Many other states are simply adding a government-regulated health exchange and keeping the existing insurance marketplace intact.
Regardless of the marketplace in which a health insurance plan is offered, it would still need to meet requirements established by the new national health care law, including the provision that it does not bar individuals with pre-existing conditions.
During a five-hour hearing Thursday, all four council members present indicated they were reluctant to eliminate the current marketplace for health insurance when the new government-run exchange is scheduled to take effect in January 2014.
If the District moves to eliminate the current marketplace, insurance lobbyist Kevin Wrege said at the hearing, "I don't believe you're going to have the robust range of choices."
He warned that as the new health care law begins to take effect, there will already be a significant disruption to the health insurance market.

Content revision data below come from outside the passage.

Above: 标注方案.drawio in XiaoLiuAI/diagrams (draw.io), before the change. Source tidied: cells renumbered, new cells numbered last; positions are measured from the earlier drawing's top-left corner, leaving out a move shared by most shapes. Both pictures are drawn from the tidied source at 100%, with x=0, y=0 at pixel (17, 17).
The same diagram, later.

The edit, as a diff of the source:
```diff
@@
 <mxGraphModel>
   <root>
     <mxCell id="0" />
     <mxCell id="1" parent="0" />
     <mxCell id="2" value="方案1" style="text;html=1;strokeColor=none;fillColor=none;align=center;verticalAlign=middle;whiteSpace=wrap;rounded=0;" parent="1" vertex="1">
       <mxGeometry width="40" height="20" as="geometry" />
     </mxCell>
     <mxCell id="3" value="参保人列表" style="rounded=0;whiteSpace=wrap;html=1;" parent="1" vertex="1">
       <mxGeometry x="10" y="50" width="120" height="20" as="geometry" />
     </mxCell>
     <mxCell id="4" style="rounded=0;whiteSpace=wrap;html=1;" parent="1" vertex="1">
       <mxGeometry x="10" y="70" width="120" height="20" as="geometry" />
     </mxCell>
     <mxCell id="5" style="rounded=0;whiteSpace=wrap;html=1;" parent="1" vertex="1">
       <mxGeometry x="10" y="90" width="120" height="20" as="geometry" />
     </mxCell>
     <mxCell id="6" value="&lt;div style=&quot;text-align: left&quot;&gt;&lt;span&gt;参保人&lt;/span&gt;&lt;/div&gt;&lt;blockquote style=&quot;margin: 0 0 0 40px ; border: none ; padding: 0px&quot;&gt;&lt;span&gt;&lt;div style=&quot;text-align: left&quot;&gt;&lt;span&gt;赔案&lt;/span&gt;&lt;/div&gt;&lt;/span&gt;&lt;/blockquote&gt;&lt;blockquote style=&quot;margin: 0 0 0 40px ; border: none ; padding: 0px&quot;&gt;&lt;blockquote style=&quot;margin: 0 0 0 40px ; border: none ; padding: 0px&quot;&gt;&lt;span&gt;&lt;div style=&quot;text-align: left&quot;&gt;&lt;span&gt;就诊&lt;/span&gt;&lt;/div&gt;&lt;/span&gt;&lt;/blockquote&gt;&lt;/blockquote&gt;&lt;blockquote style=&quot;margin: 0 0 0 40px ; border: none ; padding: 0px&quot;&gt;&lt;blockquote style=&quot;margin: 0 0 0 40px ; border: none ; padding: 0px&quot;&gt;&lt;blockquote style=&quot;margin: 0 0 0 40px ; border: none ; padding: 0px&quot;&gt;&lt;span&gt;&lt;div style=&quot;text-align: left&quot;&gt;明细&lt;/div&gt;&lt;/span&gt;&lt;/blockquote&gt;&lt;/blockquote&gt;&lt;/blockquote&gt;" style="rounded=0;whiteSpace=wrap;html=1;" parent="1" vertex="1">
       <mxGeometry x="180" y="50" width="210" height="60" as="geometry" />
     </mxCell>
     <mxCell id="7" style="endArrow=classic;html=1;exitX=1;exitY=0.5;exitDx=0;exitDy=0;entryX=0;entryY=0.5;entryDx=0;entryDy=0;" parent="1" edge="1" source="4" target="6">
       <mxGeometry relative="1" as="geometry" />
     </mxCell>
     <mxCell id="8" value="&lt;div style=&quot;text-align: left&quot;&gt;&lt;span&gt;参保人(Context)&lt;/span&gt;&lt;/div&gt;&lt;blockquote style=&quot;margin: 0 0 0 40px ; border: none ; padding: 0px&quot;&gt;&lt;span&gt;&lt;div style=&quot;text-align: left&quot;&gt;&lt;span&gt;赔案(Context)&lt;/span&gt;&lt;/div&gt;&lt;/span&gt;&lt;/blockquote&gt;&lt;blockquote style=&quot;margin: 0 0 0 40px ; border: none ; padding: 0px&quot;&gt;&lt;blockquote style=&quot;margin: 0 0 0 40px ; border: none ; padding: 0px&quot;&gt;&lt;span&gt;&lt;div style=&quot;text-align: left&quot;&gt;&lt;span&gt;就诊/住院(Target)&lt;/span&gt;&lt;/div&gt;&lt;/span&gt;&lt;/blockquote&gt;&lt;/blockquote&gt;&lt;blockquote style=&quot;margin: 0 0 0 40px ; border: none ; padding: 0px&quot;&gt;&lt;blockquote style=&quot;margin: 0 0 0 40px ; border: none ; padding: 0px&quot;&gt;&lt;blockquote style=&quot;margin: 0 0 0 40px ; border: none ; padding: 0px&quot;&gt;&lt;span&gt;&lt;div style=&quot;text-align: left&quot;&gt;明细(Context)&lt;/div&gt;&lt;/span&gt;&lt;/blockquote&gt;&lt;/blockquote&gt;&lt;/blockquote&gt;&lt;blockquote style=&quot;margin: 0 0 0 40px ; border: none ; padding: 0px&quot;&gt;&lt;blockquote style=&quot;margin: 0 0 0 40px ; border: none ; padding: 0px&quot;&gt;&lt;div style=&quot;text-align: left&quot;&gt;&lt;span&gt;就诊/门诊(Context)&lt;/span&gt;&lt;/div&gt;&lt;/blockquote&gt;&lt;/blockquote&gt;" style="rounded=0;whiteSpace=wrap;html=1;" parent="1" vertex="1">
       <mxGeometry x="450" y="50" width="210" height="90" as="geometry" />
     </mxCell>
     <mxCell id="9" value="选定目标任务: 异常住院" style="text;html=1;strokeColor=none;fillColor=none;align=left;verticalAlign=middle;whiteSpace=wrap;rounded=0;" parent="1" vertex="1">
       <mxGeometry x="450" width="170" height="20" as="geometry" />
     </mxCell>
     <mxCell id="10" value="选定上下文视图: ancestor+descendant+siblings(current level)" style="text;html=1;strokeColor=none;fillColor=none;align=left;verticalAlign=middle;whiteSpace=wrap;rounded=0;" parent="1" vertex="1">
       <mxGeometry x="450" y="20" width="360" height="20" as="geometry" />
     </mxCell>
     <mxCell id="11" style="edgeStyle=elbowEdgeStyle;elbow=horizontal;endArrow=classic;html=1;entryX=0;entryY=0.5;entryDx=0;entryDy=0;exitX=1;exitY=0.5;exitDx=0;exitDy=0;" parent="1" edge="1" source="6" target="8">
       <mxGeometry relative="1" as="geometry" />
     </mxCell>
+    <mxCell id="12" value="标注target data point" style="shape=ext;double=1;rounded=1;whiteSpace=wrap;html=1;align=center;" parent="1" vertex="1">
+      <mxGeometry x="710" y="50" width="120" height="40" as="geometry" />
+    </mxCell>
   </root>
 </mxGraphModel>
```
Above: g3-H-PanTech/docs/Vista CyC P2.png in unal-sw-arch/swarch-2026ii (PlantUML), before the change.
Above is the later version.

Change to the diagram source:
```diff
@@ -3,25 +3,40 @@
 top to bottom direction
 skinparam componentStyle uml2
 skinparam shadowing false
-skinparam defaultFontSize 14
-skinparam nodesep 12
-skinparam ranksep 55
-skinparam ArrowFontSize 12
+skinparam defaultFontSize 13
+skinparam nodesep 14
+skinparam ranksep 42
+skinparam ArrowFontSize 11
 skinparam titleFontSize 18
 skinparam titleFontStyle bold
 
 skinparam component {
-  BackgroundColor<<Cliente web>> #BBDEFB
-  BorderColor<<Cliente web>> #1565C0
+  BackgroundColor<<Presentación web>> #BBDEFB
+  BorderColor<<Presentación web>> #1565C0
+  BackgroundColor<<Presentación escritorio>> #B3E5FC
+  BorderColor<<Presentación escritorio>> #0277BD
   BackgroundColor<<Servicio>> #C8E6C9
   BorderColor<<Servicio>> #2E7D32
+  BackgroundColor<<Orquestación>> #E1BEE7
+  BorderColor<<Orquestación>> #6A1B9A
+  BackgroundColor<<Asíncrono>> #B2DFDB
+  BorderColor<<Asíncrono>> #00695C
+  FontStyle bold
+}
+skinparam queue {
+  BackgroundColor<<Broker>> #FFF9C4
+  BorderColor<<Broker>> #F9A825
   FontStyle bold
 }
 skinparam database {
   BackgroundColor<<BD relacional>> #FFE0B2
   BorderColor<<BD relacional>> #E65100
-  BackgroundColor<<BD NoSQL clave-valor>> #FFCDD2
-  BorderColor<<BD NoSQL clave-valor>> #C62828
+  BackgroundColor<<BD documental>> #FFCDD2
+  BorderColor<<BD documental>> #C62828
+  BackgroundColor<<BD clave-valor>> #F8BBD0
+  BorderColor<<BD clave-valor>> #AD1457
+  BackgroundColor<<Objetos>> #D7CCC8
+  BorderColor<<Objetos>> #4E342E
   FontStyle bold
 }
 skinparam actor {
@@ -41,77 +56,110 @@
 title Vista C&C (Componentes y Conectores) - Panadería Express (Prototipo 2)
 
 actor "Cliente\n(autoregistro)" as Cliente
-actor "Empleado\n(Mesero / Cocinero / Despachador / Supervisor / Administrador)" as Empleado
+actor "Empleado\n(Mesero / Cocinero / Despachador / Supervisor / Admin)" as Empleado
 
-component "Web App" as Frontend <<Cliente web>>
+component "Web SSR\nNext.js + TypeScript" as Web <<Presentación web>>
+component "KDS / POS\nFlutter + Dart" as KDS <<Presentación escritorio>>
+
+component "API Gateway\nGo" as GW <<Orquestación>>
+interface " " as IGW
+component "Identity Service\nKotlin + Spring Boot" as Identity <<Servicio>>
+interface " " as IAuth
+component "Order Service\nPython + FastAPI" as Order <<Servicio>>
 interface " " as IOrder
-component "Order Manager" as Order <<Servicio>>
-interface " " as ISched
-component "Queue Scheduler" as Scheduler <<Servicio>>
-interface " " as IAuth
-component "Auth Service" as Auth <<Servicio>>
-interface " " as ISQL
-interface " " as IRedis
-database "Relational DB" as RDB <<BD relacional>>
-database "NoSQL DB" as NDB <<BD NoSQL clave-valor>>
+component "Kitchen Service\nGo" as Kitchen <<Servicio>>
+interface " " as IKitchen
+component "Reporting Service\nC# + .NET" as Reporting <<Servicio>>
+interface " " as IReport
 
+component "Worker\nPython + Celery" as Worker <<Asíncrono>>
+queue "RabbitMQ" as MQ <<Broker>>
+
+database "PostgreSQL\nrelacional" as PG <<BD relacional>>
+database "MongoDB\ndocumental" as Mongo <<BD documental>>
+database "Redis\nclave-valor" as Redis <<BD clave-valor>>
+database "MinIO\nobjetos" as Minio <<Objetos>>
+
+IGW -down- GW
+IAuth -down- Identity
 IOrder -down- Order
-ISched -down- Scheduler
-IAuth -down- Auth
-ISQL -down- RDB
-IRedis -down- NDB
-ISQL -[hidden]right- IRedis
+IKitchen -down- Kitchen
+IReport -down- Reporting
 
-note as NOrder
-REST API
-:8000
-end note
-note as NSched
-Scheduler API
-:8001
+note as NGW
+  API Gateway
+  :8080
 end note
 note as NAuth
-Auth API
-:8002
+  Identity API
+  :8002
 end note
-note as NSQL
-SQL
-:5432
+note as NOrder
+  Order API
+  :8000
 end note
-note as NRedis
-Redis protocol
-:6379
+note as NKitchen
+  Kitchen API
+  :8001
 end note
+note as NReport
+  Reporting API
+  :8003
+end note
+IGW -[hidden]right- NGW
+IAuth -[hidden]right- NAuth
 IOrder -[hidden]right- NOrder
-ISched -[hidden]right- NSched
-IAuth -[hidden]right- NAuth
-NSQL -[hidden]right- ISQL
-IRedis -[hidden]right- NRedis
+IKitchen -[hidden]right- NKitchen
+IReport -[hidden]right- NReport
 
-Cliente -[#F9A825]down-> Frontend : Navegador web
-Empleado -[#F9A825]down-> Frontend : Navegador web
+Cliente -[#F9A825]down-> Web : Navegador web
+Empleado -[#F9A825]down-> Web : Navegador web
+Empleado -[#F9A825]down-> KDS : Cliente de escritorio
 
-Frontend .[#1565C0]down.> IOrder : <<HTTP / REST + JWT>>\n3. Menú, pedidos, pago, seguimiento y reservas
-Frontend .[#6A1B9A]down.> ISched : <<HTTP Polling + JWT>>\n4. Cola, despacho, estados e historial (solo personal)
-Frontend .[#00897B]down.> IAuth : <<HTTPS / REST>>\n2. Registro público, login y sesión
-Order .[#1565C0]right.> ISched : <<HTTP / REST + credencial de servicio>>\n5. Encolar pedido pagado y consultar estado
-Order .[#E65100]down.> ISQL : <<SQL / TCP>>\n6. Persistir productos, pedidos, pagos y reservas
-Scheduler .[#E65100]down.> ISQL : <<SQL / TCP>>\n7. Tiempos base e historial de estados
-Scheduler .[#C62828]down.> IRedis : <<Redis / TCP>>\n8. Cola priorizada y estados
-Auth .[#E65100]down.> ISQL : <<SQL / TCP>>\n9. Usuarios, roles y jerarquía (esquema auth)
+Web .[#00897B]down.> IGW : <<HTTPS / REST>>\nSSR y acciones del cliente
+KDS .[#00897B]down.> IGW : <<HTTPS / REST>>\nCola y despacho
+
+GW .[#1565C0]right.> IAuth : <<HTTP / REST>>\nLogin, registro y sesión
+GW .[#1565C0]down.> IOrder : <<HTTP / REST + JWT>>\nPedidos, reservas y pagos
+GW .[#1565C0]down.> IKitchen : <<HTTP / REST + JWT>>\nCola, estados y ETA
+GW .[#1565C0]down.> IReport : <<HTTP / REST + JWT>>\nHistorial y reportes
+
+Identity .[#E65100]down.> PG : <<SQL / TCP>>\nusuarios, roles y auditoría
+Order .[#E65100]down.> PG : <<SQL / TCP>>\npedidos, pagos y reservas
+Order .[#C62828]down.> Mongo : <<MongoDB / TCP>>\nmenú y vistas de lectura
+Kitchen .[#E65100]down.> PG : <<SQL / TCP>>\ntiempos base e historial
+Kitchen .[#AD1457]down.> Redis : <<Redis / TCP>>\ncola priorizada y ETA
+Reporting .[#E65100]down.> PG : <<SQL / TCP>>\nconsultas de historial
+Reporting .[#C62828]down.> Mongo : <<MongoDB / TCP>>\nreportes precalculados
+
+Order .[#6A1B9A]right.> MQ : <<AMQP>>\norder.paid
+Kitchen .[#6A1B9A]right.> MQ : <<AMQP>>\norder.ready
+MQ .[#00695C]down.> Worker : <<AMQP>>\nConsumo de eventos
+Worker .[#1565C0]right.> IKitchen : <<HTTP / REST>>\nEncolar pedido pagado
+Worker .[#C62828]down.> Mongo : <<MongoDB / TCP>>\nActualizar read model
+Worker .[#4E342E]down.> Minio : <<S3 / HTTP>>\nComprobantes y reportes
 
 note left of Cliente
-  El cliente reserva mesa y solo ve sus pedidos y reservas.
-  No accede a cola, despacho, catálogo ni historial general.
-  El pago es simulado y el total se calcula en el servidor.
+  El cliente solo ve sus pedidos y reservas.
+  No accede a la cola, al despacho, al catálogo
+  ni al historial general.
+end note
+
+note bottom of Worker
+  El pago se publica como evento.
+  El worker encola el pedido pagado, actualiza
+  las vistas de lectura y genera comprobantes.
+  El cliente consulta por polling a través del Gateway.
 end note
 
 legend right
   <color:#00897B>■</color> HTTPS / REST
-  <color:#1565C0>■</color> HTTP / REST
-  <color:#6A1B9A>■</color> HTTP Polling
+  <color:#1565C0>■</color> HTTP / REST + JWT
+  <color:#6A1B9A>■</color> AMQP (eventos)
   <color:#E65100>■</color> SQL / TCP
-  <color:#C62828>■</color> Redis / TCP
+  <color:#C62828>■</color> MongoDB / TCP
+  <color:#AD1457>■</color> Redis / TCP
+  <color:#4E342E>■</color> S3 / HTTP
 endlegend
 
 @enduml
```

Supporters of a single marketplace argue that for the government- regulated exchange to thrive, it will need to be populated with a large number of participants, which might not be feasible if many residents are allowed to stick with the private marketplace. D.C. in particular, with a population smaller than nearly every state, needs a pool of healthy participants to keep costs manageable.
The executive director of the health exchange board indicated a willingness to compromise and consider how the District transitions into the new exchange, saying that a "thoughtful transition period" will be reflected in the proposal it presents to the D.C. Council.